So, I sat down this morning to take a look at it and really didn't put it down until I had finished it. I had to take a break for lunch and some errands, but I kept coming back to it as soon as I was done with the immediate task.
The Color of Earth is a fascinating look at Korean culture and moires. While it is clearly of a bygone era, it does not feel dated and I can imagine that the various issues are still treated with the same delicacy and heady euphemisms today. I had close Korean girlfriend when I was growing up, and her shocked sensibilities about anything sexual or boys remind me very much of Ehwa's response.
The drawings are detailed, and in spite of my general tendency toward grumpiness at the form, I was pulled into their charm. It was good enough that I immediately ordered the other two books in the trilogy so I can complete the story.
Why was this book banned? The book is about a girl's coming of age--learning that boys have penises and girls do not, a rather clear image of a boy having a wet dream, of another jacking off in his pants in front of the girl, her finger covered in blood to show she has started her period, and another girl lifting her skirt to show a boy her 'persimmon seed.'. There is even another seen where Ehwa's best friend shows her her 'seed' aka clitoris and offers Ehwa the chance to touch it. They are subtlety drawn, but you can not miss the content. In each case, the images are delicately balanced with the language to support them as human nature and rights of passage. I can see any number of people freaking out at the frank content. But,I thought they were all tastefully drawn and nothing out of the ordinary life experience for most of us.

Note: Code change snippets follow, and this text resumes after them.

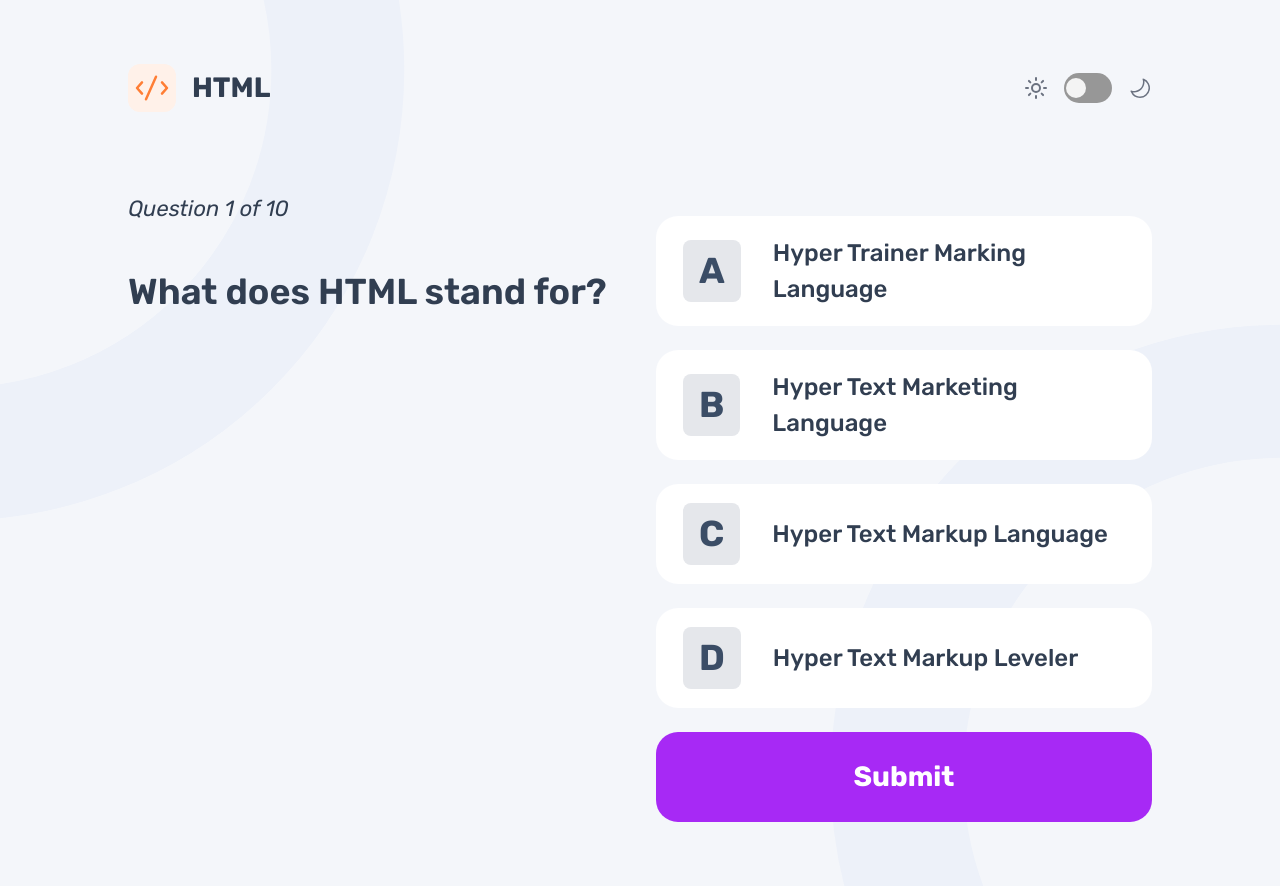
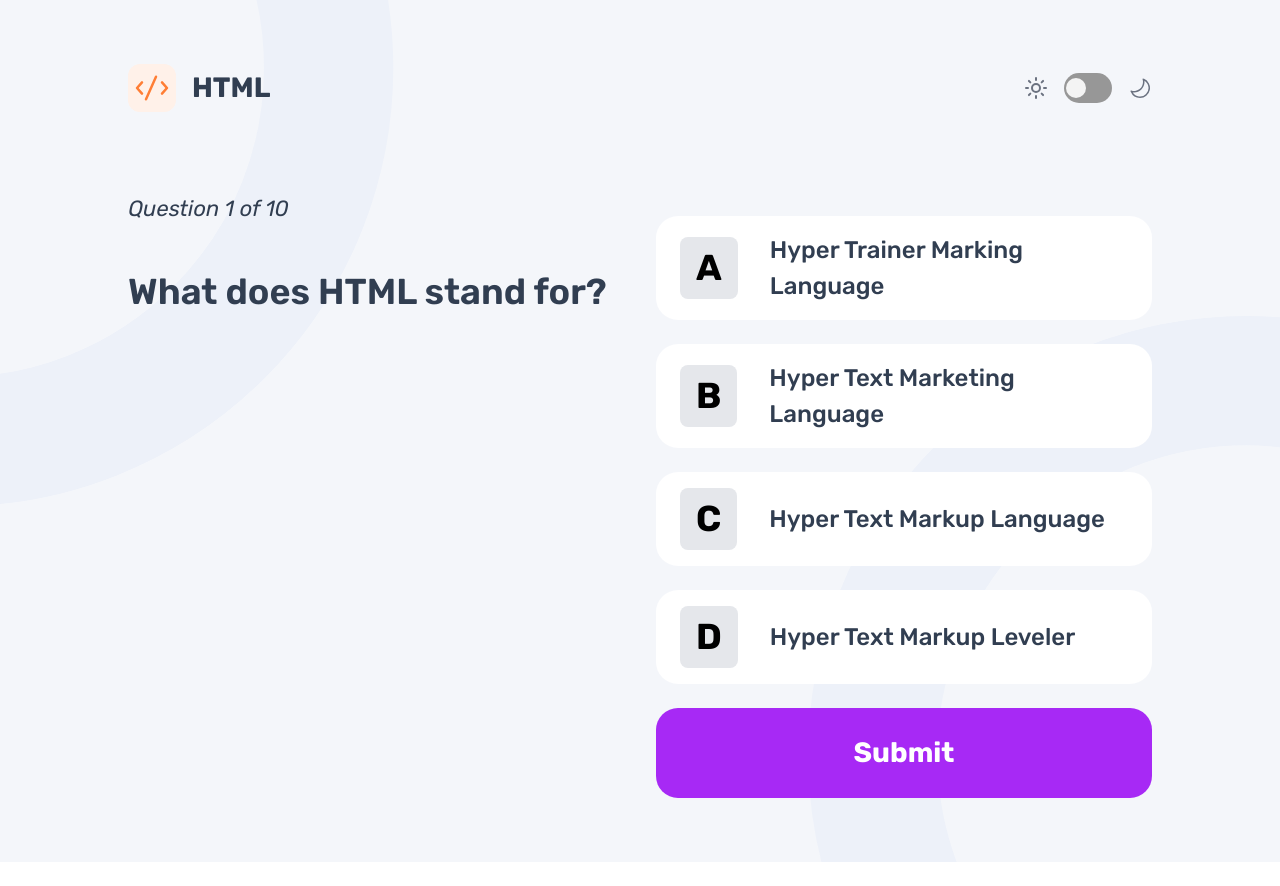
Before and after one commit to SajeedAninda/Frontend-Quiz-App, a React (Vite) app: page /html in a window 1280 px wide. After the commit the page ends 862 px from the top, so only its background shows below. Built offline with nearby package versions, Linux system fonts and the light colour scheme.

Commit message:
Made the quiz functional to detect correct and wrong answers

```diff
--- a/src/Components/QuizPages/Html.jsx
+++ b/src/Components/QuizPages/Html.jsx
@@ -9,6 +9,11 @@ import { ThemeContext } from '../../Custom Hooks/ThemeContext';
 const Html = () => {
     const { isDarkMode, toggleDarkMode } = useContext(ThemeContext);
     const [quizData, setQuizData] = useState(null);
+    const [selectedOption, setSelectedOption] = useState(null);
+    const [isSubmitted, setIsSubmitted] = useState(false);
+    const [currentQuestionIndex, setCurrentQuestionIndex] = useState(0);
+    const [result, setResult] = useState({ correct: 0, total: 0 });
+    const [showResult, setShowResult] = useState(false);
 
     useEffect(() => {
         fetch('./data.json')
@@ -22,8 +27,6 @@ const Html = () => {
             });
     }, []);
 
-    console.log(quizData);
-
     useEffect(() => {
         if (isDarkMode) {
             document.documentElement.classList.add('dark');
@@ -32,9 +35,55 @@ const Html = () => {
         }
     }, [isDarkMode]);
 
+    const handleOptionClick = (index) => {
+        if (!isSubmitted) {
+            setSelectedOption(index);
+        }
+    };
+
+    const handleSubmit = () => {
+        if (selectedOption === null) return;
+
+        setIsSubmitted(true);
+
+        const correctAnswer = quizData.questions[currentQuestionIndex].answer;
+        const selectedAnswer = quizData.questions[currentQuestionIndex].options[selectedOption];
+
+        if (selectedAnswer === correctAnswer) {
+            setResult((prev) => ({ ...prev, correct: prev.correct + 1, total: prev.total + 1 }));
+        } else {
+            setResult((prev) => ({ ...prev, total: prev.total + 1 }));
+        }
+    };
+
+    const handleNextQuestion = () => {
+        if (currentQuestionIndex < quizData.questions.length - 1) {
+            setCurrentQuestionIndex((prevIndex) => prevIndex + 1);
+            setSelectedOption(null);
+            setIsSubmitted(false);
+        } else {
+            setShowResult(true);
+        }
+    };
+
     if (!quizData) {
         return <div>Loading...</div>;
     }
+
+    if (showResult) {
+        return (
+            <div className="min-h-screen flex items-center justify-center">
+                <div className="bg-white dark:bg-[#3b4d66] p-10 rounded-lg shadow-lg text-center">
+                    <h2 className="text-4xl font-bold text-[#313e51] dark:text-white mb-4">Quiz Completed!</h2>
+                    <p className="text-2xl text-[#313e51] dark:text-white">
+                        You got {result.correct} out of {quizData.questions.length} correct.
+                    </p>
+                </div>
+            </div>
+        );
+    }
+
+    const currentQuestion = quizData.questions[currentQuestionIndex];
 
     return (
         <div
@@ -65,29 +114,48 @@ const Html = () => {
             <div className="contentDiv w-[80%] mx-auto flex flex-col lg:flex-row justify-between gap-8 mt-20">
                 <div className="flex-1">
                     <p className='text-[#313e51] dark:text-white text-[22px] italic'>
-                        Question 1 of {quizData.questions.length}
+                        Question {currentQuestionIndex + 1} of {quizData.questions.length}
                     </p>
                     <h3 className='text-[#313e51] dark:text-white text-[36px] font-semibold mt-10'>
-                        {quizData.questions[0].question}
+                        {currentQuestion.question}
                     </h3>
                 </div>
 
                 <div className='flex-1'>
-                    {quizData.questions[0].options.map((option, index) => (
+                    {currentQuestion.options.map((option, index) => {
+                        const correctAnswer = currentQuestion.answer;
+                        const isCorrect = isSubmitted && option === correctAnswer;
+                        const isWrong = isSubmitted && selectedOption === index && option !== correctAnswer;
+
+                        return (
                             <div
                                 key={index}
-                            className='bg-white dark:bg-[#3b4d66] w-full rounded-[22px] py-4 px-6 flex items-center gap-8 cursor-pointer hover:shadow-xl dark:hover:shadow-2xl transition-all delay-75 border-[3px] border-transparent hover:border-[#A729f5] group mt-6'
+                                onClick={() => handleOptionClick(index)}
+                                className={`bg-white dark:bg-[#3b4d66] w-full rounded-[22px] py-4 px-6 flex items-center gap-8 cursor-pointer
+                                    ${selectedOption === index ? 'border-[#A729f5] border-[3px]' : 'border-transparent'}
+                                    ${isCorrect ? 'border-green-500 dark:border-green-500' : ''}
+                                    ${isWrong ? 'border-red-500 dark:border-red-500' : ''}
+                                    hover:shadow-xl dark:hover:shadow-2xl transition-all delay-75 group mt-6`}
                             >
-                            <div className='text-[36px] text-[#3b4d66] py-1 px-4 bg-gray-200 dark:bg-white rounded-lg font-bold group-hover:bg-[#f6e7ff] group-hover:text-[#a729f5]'>
+                                <div
+                                    className={`text-[36px] py-1 px-4 bg-gray-200 dark:bg-white rounded-lg font-bold
+                                        ${selectedOption === index ? 'bg-[#f6e7ff] text-[#a729f5]' : ''}
+                                        ${isCorrect ? 'bg-green-500 dark:bg-green-500 text-white' : ''}
+                                        ${isWrong ? 'bg-red-500 dark:bg-red-500 text-white' : ''}`}
+                                >
                                     {String.fromCharCode(65 + index)}
                                 </div>
                                 <p className='text-[24px] text-[#313e51] dark:text-white font-medium'>
                                     {option}
                                 </p>
                             </div>
-                    ))}
-                    <button className='w-full py-6 px-6 rounded-[22px] text-[28px] font-bold text-white bg-[#a729f5] hover:opacity-50 mt-6'>
-                        Submit
+                        );
+                    })}
+                    <button
+                        onClick={isSubmitted ? handleNextQuestion : handleSubmit}
+                        className='w-full py-6 px-6 rounded-[22px] text-[28px] font-bold text-white bg-[#a729f5] hover:opacity-50 mt-6'
+                    >
+                        {isSubmitted ? (currentQuestionIndex < quizData.questions.length - 1 ? 'Next Question' : 'See Result') : 'Submit'}
                     </button>
                 </div>
             </div>
```
Lines whose indentation alone changed are shown as unchanged.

Ehwa's sense of innocence and wonder is rather refreshing in the face of the rather crude men surrounding her life. But, she has an awesome mother and role model who seems to be bucking tradition in her own way. It was a quick read--being mostly pictures and all--but like any good book, I am certain I will find myself musing on the content for some time to come.(less)